Adelaide great Andrew McLeod says he doesn't feel comfortable walking back into his AFL club.

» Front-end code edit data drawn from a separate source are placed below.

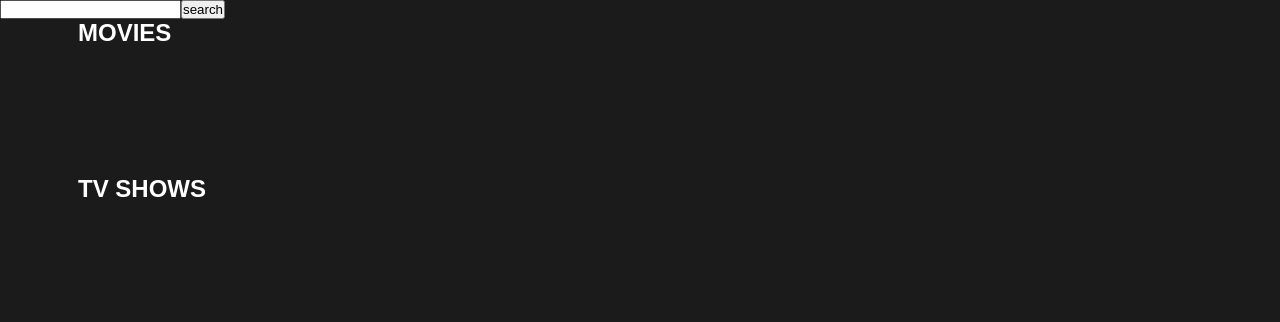
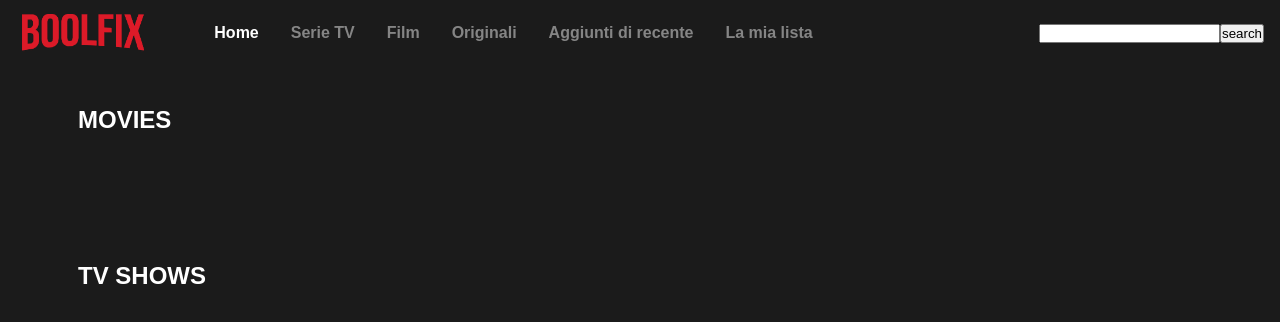
Before and after one commit to carloeusebi/vite-boolflix, a Vue app: page / in a window 1280 px wide. Shown: the top 322 px of the page. Built offline with nearby package versions, Linux system fonts and the light colour scheme.

Commit message:
Added navbar

```diff
--- a/src/assets/sass/index.scss
+++ b/src/assets/sass/index.scss
@@ -30,6 +30,10 @@ img {
 	max-width: 100%;
 }
 
+ul {
+	list-style-type: none;
+}
+
 @media #{$media-tablet} {
 	.container {
 		max-width: 720px;
--- /dev/null
+++ b/src/components/AppNavbar.vue
@@ -0,0 +1,37 @@
+<script>
+export default {};
+</script>
+
+<template>
+	<nav>
+		<ul>
+			<li class="active">Home</li>
+			<li>Serie TV</li>
+			<li>Film</li>
+			<li>Originali</li>
+			<li>Aggiunti di recente</li>
+			<li>La mia lista</li>
+		</ul>
+	</nav>
+</template>
+
+<style lang="scss" scoped>
+ul {
+	display: flex;
+}
+
+li {
+	padding: 0 1rem;
+	font-weight: bold;
+	color: rgba(211, 211, 211, 0.575);
+	cursor: pointer;
+
+	&.active {
+		color: white;
+	}
+
+	&:hover {
+		color: white;
+	}
+}
+</style>
--- a/src/components/TheHeader.vue
+++ b/src/components/TheHeader.vue
@@ -1,9 +1,10 @@
 <script>
 import AppSearchbar from './AppSearchbar.vue';
+import AppNavbar from './AppNavbar.vue';
 import { store } from '../store/store';
 
 export default {
-	components: { AppSearchbar },
+	components: { AppSearchbar, AppNavbar },
 	methods: {
 		handleSubmit() {
 			this.$emit('submitted-new-query');
@@ -17,9 +18,38 @@ export default {
 </script>
 
 <template>
-	<AppSearchbar
-		@submitted="handleSubmit"
-		@key-pressed="handleKeyPress" />
+	<header>
+		<div class="left">
+			<figure>
+				<img
+					src="logo.png"
+					alt="logo"
+					class="logo" />
+			</figure>
+			<AppNavbar />
+		</div>
+		<div class="right">
+			<AppSearchbar
+				@submitted="handleSubmit"
+				@key-pressed="handleKeyPress" />
+		</div>
+	</header>
 </template>
 
-<style scoped></style>
+<style lang="scss" scoped>
+header {
+	margin: 0.5rem 1rem 3rem;
+
+	&,
+	:is(.left, .right) {
+		display: flex;
+		justify-content: space-between;
+		align-items: center;
+	}
+}
+
+.logo {
+	height: 50px;
+	margin-right: 3rem;
+}
+</style>
```
Also changed, not shown: public/logo.png (added).
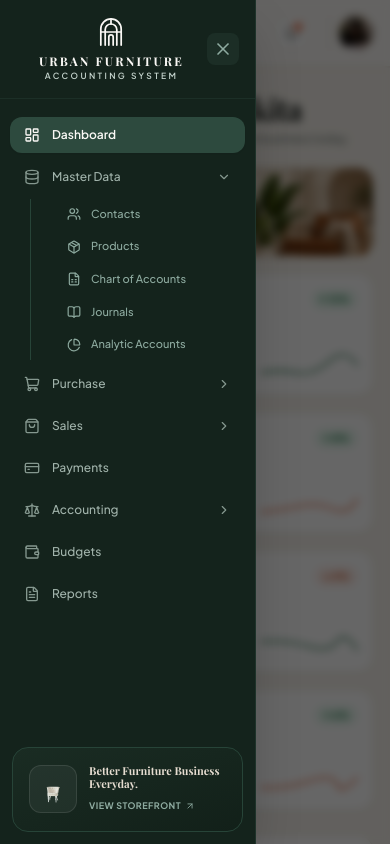
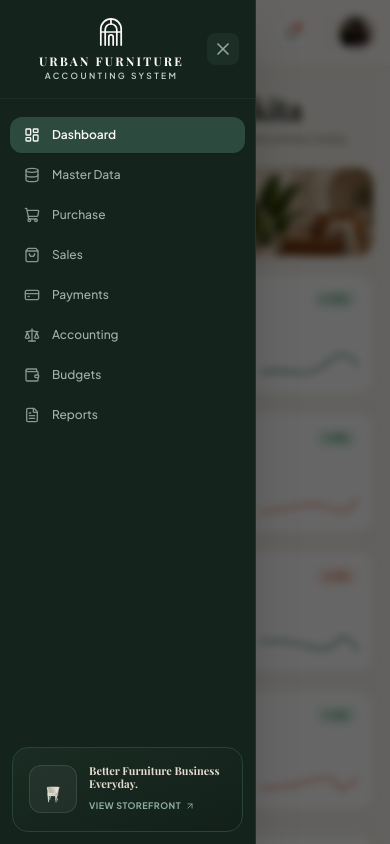
Before and after one commit to hirakkudecha-coder/Odoo_Hackathon_Finale, a React (Vite) app in the folder client/: page / in a window 390 px wide. Both pictures are taken after a click on the button "DASHBOARD". Built offline with nearby package versions, Linux system fonts and the light colour scheme; a web font is replaced by a local one.

Commit message:
Streamline sidebar with direct single-click items and connect Master Data page

```diff
--- a/client/src/components/admin/AdminSidebar.jsx
+++ b/client/src/components/admin/AdminSidebar.jsx
@@ -1,20 +1,13 @@
-import React, { useState } from 'react';
+import React from 'react';
 import {
   LayoutDashboard,
   Database,
-  Users,
-  Package,
-  FileSpreadsheet,
-  BookOpen,
-  PieChart,
   ShoppingCart,
   ShoppingBag,
   CreditCard,
   Scale,
   Wallet,
   FileText,
-  ChevronDown,
-  ChevronRight,
   X,
   ArrowUpRight
 } from 'lucide-react';
@@ -28,13 +21,6 @@ export const AdminSidebar = ({
   isOpen = true,
   onClose
 }) => {
-  // Accordion state: only one section open at a time; opening one closes the previous one
-  const [openSubmenu, setOpenSubmenu] = useState('masterData');
-
-  const toggleSubmenu = (menuId) => {
-    setOpenSubmenu((prev) => (prev === menuId ? null : menuId));
-  };
-
   const handleItemClick = (id) => {
     if (onSelectMenu) onSelectMenu(id);
     if (onClose && window.innerWidth < 1024) onClose();
@@ -45,71 +31,41 @@ export const AdminSidebar = ({
       id: 'dashboard',
       label: 'Dashboard',
       icon: LayoutDashboard,
-      single: true,
     },
     {
       id: 'masterData',
       label: 'Master Data',
       icon: Database,
-      hasDropdown: true,
-      children: [
-        { id: 'contacts', label: 'Contacts', icon: Users },
-        { id: 'products', label: 'Products', icon: Package },
-        { id: 'chartOfAccounts', label: 'Chart of Accounts', icon: FileSpreadsheet },
-        { id: 'journals', label: 'Journals', icon: BookOpen },
-        { id: 'analyticAccounts', label: 'Analytic Accounts', icon: PieChart },
-      ],
     },
     {
       id: 'purchase',
       label: 'Purchase',
       icon: ShoppingCart,
-      hasDropdown: true,
-      children: [
-        { id: 'purchaseOrders', label: 'Purchase Orders' },
-        { id: 'vendorBills', label: 'Vendor Bills' },
-        { id: 'vendors', label: 'Vendors' },
-      ],
     },
     {
       id: 'sales',
       label: 'Sales',
       icon: ShoppingBag,
-      hasDropdown: true,
-      children: [
-        { id: 'salesOrders', label: 'Sales Orders' },
-        { id: 'customerInvoices', label: 'Customer Invoices' },
-        { id: 'customers', label: 'Customers' },
-      ],
     },
     {
       id: 'payments',
       label: 'Payments',
       icon: CreditCard,
-      single: true,
     },
     {
       id: 'accounting',
       label: 'Accounting',
       icon: Scale,
-      hasDropdown: true,
-      children: [
-        { id: 'journalEntries', label: 'Journal Entries' },
-        { id: 'ledger', label: 'General Ledger' },
-        { id: 'reconciliation', label: 'Bank Reconciliation' },
-      ],
     },
     {
       id: 'budgets',
       label: 'Budgets',
       icon: Wallet,
-      single: true,
     },
     {
       id: 'reports',
       label: 'Reports',
       icon: FileText,
-      single: true,
     },
   ];
 
@@ -164,13 +120,11 @@ export const AdminSidebar = ({
             </button>
           </div>
 
-          {/* Navigation Section */}
-          <nav className={`p-2.5 space-y-1.5 mt-2 text-xs ${!isOpen ? 'flex flex-col items-center' : ''}`}>
+          {/* Navigation Section: Single Direct Click Items (No nested dropdowns) */}
+          <nav className={`p-2.5 space-y-1 mt-2 text-xs ${!isOpen ? 'flex flex-col items-center' : ''}`}>
             {menuStructure.map((item) => {
               const Icon = item.icon;
-              const isSingle = item.single;
-              const isActive = activeMenu === item.id;
-              const isMenuOpen = openSubmenu === item.id;
+              const isActive = activeMenu === item.id || (item.id === 'masterData' && (activeMenu === 'contacts' || activeMenu === 'products' || activeMenu === 'chartOfAccounts' || activeMenu === 'journals' || activeMenu === 'analyticAccounts'));
 
               if (!isOpen) {
                 // Collapsed Icon-Only Mode with Hover Tooltip
@@ -179,7 +133,8 @@ export const AdminSidebar = ({
                     key={item.id}
                     onClick={() => handleItemClick(item.id)}
                     title={item.label}
-                    className={`relative p-3 rounded-xl transition-all duration-200 cursor-pointer group flex items-center justify-center ${isActive
+                    className={`relative p-3 rounded-xl transition-all duration-200 cursor-pointer group flex items-center justify-center ${
+                      isActive
                         ? 'bg-[#2D4A3E] text-[#FAF8F5] shadow-xs'
                         : 'text-[#85988F] hover:text-[#FAF8F5] hover:bg-[#1E332A]'
                     }`}
@@ -194,13 +149,13 @@ export const AdminSidebar = ({
                 );
               }
 
-              // Full Expanded Mode
-              if (isSingle) {
+              // Full Expanded Mode - Single Click Nav Link
               return (
                 <button
                   key={item.id}
                   onClick={() => handleItemClick(item.id)}
-                    className={`w-full flex items-center gap-3 px-3.5 py-2.5 rounded-xl font-medium transition-all duration-200 cursor-pointer ${isActive
+                  className={`w-full flex items-center gap-3 px-3.5 py-2.5 rounded-xl font-medium transition-all duration-200 cursor-pointer text-left ${
+                    isActive
                       ? 'bg-[#2D4A3E] text-[#FAF8F5] shadow-xs font-semibold'
                       : 'text-[#A1B3AB] hover:text-[#FAF8F5] hover:bg-[#1E332A]/60'
                   }`}
@@ -208,49 +163,6 @@ export const AdminSidebar = ({
                   <Icon className={`w-4 h-4 ${isActive ? 'text-[#FAF8F5]' : 'text-[#85988F]'}`} />
                   <span className="flex-1 text-left">{item.label}</span>
                 </button>
-                );
-              }
-
-              return (
-                <div key={item.id} className="space-y-1">
-                  <button
-                    onClick={() => toggleSubmenu(item.id)}
-                    className="w-full flex items-center justify-between px-3.5 py-2.5 rounded-xl text-[#A1B3AB] hover:text-[#FAF8F5] hover:bg-[#1E332A]/60 font-medium transition-all duration-200 cursor-pointer"
-                  >
-                    <div className="flex items-center gap-3">
-                      <Icon className="w-4 h-4 text-[#85988F]" />
-                      <span>{item.label}</span>
-                    </div>
-                    {isMenuOpen ? (
-                      <ChevronDown className="w-3.5 h-3.5 text-[#85988F]" />
-                    ) : (
-                      <ChevronRight className="w-3.5 h-3.5 text-[#85988F]" />
-                    )}
-                  </button>
-
-                  {/* Submenu Children */}
-                  {isMenuOpen && item.children && (
-                    <div className="pl-6 space-y-0.5 border-l border-[#274438] ml-5 my-1">
-                      {item.children.map((sub) => {
-                        const SubIcon = sub.icon;
-                        const isSubActive = activeMenu === sub.id;
-                        return (
-                          <button
-                            key={sub.id}
-                            onClick={() => handleItemClick(sub.id)}
-                            className={`w-full flex items-center gap-2.5 px-3 py-2 rounded-lg text-[11px] font-medium transition-colors cursor-pointer text-left ${isSubActive
-                                ? 'text-[#FAF8F5] bg-[#2D4A3E]/70 font-semibold'
-                                : 'text-[#8EABA0] hover:text-[#FAF8F5] hover:bg-[#1E332A]/40'
-                              }`}
-                          >
-                            {SubIcon && <SubIcon className="w-3.5 h-3.5 text-[#8EABA0]" />}
-                            <span>{sub.label}</span>
-                          </button>
-                        );
-                      })}
-                    </div>
-                  )}
-                </div>
               );
             })}
           </nav>
```
Lines whose indentation alone changed are shown as unchanged.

McLeod, who won Norm Smith medals as best-afield in the Crows' two premierships, says he and some of his retired teammates don't feel welcome at the club.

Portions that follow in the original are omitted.